Pull every line containing "background" from the data.
SOURCE DATA Block Start
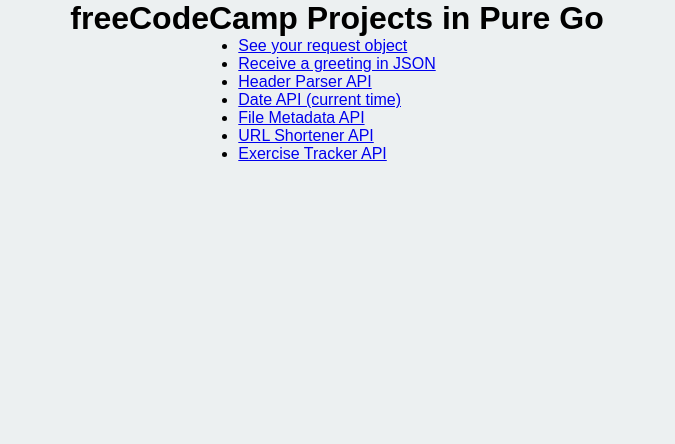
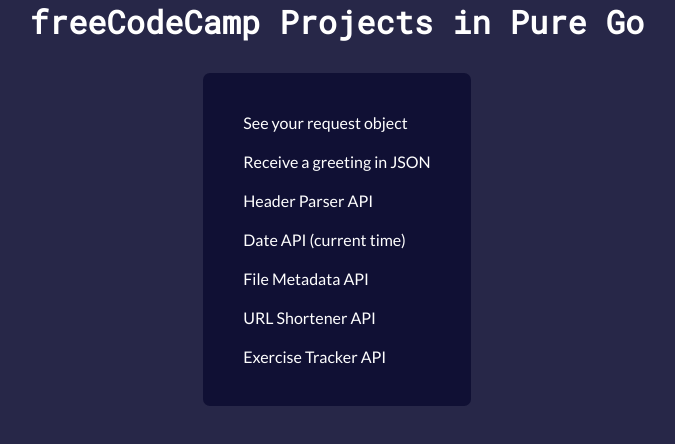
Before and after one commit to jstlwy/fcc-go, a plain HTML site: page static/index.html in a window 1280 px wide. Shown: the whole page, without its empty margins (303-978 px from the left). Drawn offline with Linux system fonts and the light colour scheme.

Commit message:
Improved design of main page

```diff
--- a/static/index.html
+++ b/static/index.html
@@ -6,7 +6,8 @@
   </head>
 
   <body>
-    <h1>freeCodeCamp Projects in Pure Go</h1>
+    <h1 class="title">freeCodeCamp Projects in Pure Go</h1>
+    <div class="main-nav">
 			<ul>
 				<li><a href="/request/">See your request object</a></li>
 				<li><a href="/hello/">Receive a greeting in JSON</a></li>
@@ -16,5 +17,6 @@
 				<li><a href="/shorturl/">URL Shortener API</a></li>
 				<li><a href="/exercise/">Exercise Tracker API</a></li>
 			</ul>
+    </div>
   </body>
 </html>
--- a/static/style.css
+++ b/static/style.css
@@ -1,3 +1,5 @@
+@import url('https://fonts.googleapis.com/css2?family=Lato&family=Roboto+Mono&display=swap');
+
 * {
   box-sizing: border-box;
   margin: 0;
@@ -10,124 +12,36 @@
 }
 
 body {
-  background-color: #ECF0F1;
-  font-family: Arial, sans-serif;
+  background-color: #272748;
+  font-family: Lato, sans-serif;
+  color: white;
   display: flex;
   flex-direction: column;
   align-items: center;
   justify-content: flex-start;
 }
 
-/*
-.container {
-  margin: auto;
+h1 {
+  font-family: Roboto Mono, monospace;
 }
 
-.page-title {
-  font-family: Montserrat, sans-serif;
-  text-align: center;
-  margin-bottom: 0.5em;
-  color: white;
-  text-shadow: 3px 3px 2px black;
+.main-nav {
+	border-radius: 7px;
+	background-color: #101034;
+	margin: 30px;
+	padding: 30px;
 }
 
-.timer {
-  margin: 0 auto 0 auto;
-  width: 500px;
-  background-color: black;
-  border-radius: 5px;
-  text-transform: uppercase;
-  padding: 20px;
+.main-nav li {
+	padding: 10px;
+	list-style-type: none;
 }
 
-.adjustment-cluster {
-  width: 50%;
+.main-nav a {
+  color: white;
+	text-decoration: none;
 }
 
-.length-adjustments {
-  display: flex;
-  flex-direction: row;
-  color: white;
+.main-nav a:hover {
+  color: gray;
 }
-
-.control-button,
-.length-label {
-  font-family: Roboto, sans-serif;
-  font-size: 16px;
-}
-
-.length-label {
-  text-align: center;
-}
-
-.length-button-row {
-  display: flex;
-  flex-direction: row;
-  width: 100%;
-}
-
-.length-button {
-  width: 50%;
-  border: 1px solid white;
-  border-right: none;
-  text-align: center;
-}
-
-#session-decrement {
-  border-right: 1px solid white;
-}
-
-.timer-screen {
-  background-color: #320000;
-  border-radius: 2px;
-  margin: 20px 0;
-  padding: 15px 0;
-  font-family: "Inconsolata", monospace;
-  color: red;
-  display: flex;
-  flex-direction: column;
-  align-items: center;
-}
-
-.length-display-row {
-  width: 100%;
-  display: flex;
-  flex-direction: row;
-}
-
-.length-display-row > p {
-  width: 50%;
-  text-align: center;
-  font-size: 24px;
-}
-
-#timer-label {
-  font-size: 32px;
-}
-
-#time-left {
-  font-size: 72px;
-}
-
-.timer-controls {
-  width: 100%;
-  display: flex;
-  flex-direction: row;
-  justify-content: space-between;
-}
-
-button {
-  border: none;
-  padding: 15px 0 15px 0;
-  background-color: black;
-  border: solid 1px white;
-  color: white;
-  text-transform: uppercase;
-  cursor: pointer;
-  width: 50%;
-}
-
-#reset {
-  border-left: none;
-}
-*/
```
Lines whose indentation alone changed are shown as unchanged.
SOURCE DATA Block End
• RESULT FOR THIS TASK
-  background-color: #ECF0F1;
+  background-color: #272748;
+	background-color: #101034;
-  background-color: black;
-  background-color: #320000;
-  background-color: black;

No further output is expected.